The Toronto-based firm, which focuses on pharmaceutical royalties, has been busy since closing its second fund on $701m in 2010.

DRI Capital, a Toronto-based firm that invests in pharmaceutical royalties, is set to launch its third fund with a $1 billion target, according to a person with knowledge of the firm.

DRI closed its second fund on $701 million in 2010, along with a $225 million sidecar vehicle for co-investments — so the $1 billion target is not a huge leap from its prior fund, the person said. Atlantic-Pacific Capital will work as the global placement agent on the fundraising; the firm also helped DRI raise its second fund.

The fundraising could launch by next month. DRI has just started conversations with prospective LPs. The firm could not be reached for comment.

Led by president and chief executive officer Behzad Khosrowshahi, DRI makes investments in royalty streams of pharmaceutical drugs that have been in the market for certain periods of time and are essential to keeping people alive. Because of the necessity of these products, the revenue streams are “robust and predictable”, the person said.

“DRI acquires royalties on drugs that are necessary for people to live. A patient cannot stop taking these drugs,” the person said. Also, DRI invests in royalty streams only for the duration of the patent protection on the products since after the patent expires, pharmaceutical companies can develop generic versions of products that sell for much less.
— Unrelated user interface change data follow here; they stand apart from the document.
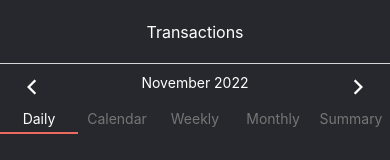
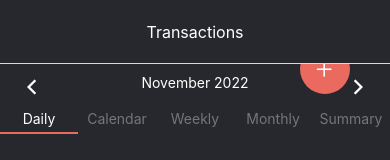
Before and after one commit to rsiuli001/TrackYourMoney, a React Native app: screen / in a window 390 px wide. Shown: the top 160 px of the page. Built offline with nearby package versions, Linux system fonts and the light colour scheme; what redux-flipper would draw is missing.

Commit message:
Floating button added

```diff
--- /dev/null
+++ b/src/component/FloatingButton.tsx
@@ -0,0 +1,34 @@
+import React, { FC } from 'react';
+import { StyleSheet, TouchableOpacity, TouchableOpacityProps } from 'react-native';
+import Ionicons from 'react-native-vector-icons/Ionicons';
+import COLOR from '../../assets/color';
+
+export interface FloatingButtonProps extends TouchableOpacityProps {}
+
+const FloatingButton: FC<FloatingButtonProps> = (props): JSX.Element => {
+  return (
+    <TouchableOpacity style={styles.container} {...props}>
+      <Ionicons name={'add'} size={26} style={styles.icon} />
+    </TouchableOpacity>
+  );
+};
+
+const styles = StyleSheet.create({
+  container: {
+    position: 'absolute',
+    backgroundColor: COLOR.red,
+    right: 40,
+    bottom: 40,
+    height: 50,
+    width: 50,
+    borderRadius: 25,
+    justifyContent: 'center',
+    alignItems: 'center'
+  },
+  icon: {
+    fontWeight: 'bold',
+    color: COLOR.white
+  }
+});
+
+export default FloatingButton;
--- a/src/component/Transactions.tsx
+++ b/src/component/Transactions.tsx
@@ -6,6 +6,7 @@ import CalendarViewType from './CalendarViewType';
 import { useSelector } from 'react-redux';
 import CalendarView from './CalendarView';
 import { TransactionViewType } from '../utils/calendar';
+import FloatingButton from './FloatingButton';
 
 export interface TransactionsContainerProps {}
 
@@ -28,6 +29,7 @@ const TransactionsContainer: FC<TransactionsContainerProps> = (): JSX.Element =>
       <CalendarHeader />
       <CalendarViewType />
       {renderTransactionView()}
+      <FloatingButton />
     </View>
   );
 };
--- a/src/component/index.ts
+++ b/src/component/index.ts
@@ -3,9 +3,12 @@ import CalendarDateBlock from './CalendarDateBlock';
 import CalendarHeader from './CalendarHeader';
 import CalendarView from './CalendarView';
 import CalendarViewType from './CalendarViewType';
+import FloatingButton from './FloatingButton';
 import TransactionsContainer from './Transactions';
 import TransactionSummary from './TransactionSummary';
 import WeekBanner from './WeekBanner';
+
+FloatingButton;
 
 export {
   ButtonWrapper,
@@ -13,6 +16,7 @@ export {
   CalendarHeader,
   CalendarView,
   CalendarViewType,
+  FloatingButton,
   TransactionsContainer,
   TransactionSummary,
   WeekBanner
```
This asset class is uncorrelated to the broader public and private equity markets and tends to offer strong current returns and a lower risk profile similar to mezzanine with upside potential comparable to buyouts or late stage venture capital.

LA Fire and Police pension memo

The strategy works like this: an inventor develops a component of a pain-killing drug. The inventor then licenses the component to a pharmaceutical company and collects royalty payments based on sales of the drug.

The inventor decides instead of collecting (for example) $10 million a year for 15 years, he will sell the royalty stream for $75 million to DRI in a lump sum payment and use the money to make a large donation to his favorite charity.

Once DRI collects a diversified portfolio of different royalty streams, it can apply some leverage to monetise a portion of the future royalty payments and distribute the cash to LPs.

The universe of sellers is broad – while an inventor may be looking to cash in on an invention for various reasons, a large corporation might want to sell off cash flow-producing inventories of royalty interests to help finance an acquisition. Universities and research labs also develop drugs and hold royalties. Often, academic institutions sell off royalties as part of capital-raising campaigns.

LPs like several things about the strategy, including the current yield aspect of the investments and its lack of correlation to the public and private equity markets, according to a 2009 investment staff memo from the Los Angeles Fire and Police Pensions.

“This asset class is uncorrelated to the broader public and private equity markets and tends to offer strong current returns and a lower risk profile similar to mezzanine with upside potential comparable to buyouts or late stage venture capital,” the memo said.

Canadian private investment firm Inwest Investments took the former Drug Royalty Corporation private in 2002 and turned it into DRI Capital.

A few other firms operate similar strategies in the space, including Paul Capital, Cowen Healthcare and New Health Capital Partners.